Haru in Japan is all about flowers and while the plum trees may have once been the bloom du jour, and the chrysanthemum remains the symbol of the Imperial Family, for contemporary flora aficionados the time of the Sakura is in ascent. This is a period when the land seems to rejoice, casting aside the monotone shades of winter, serene as they may be, for the cherry blossoms bright and cheerful pinks. First appearing in tropical Okinawa and spreading north like a wave across mainland Japan, these blush-hued flowers symbolise both the changing seasons and the transient beauty of life and the natural world.
Japan has a springtime tradition call hanami ( which translates to “flower viewing”) where families, friends, travellers and colleagues gather beneath the cherry blossoms to take in the view, accompanied by celebratory food, drink and music. A staple of any social calendar, it shows just how transfixed the country is by the graceful progression of the cherry blossom front – monitored with great enthusiasm by the Japanese Meteorological Agency – and how nature in this country is rightly idolised.

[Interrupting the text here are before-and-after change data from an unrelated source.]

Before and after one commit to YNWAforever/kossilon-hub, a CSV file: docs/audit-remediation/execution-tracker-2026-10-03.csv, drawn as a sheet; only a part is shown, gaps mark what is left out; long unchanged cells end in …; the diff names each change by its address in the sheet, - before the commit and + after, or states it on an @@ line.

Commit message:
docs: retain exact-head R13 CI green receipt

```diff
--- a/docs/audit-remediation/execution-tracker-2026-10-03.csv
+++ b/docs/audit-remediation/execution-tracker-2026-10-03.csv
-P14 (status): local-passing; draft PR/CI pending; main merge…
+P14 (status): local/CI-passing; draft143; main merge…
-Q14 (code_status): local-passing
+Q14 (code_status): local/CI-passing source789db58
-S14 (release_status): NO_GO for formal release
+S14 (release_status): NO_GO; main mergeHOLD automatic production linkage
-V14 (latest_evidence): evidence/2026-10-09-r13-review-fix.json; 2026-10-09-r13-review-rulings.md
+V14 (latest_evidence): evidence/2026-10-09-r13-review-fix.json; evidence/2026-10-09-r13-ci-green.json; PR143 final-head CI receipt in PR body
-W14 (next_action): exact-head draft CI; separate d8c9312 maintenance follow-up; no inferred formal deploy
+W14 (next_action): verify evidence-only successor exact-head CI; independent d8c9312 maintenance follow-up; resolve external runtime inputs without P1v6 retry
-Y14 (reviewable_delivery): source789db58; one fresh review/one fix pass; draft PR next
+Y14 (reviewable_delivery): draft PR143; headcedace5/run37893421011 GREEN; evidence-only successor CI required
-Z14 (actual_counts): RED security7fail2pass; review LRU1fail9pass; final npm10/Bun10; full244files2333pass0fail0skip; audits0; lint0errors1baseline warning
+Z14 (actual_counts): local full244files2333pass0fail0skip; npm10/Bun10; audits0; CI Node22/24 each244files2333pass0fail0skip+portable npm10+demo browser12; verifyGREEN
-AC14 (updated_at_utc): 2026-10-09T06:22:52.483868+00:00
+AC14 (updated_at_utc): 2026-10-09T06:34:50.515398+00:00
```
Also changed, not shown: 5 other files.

After blossoming for a mere two weeks their petals begin to fall, blanketing the ground and waterways beneath them. But even this fleeting blooming period is not without meaning, reminding us that every beginning has an inevitable end. Sakura’s give the sensation of dreaming, of being hopeful and enthusiastic. They represent spring and renewal, the chance of being again, and forget the failures of the past. But they’re also a symbol of humanity. With their ephemeral flowering, the blossoms serve as a reminder of mortality and knowledge that while life may be momentary it should be lived to the fullest, just as the sakura blooms.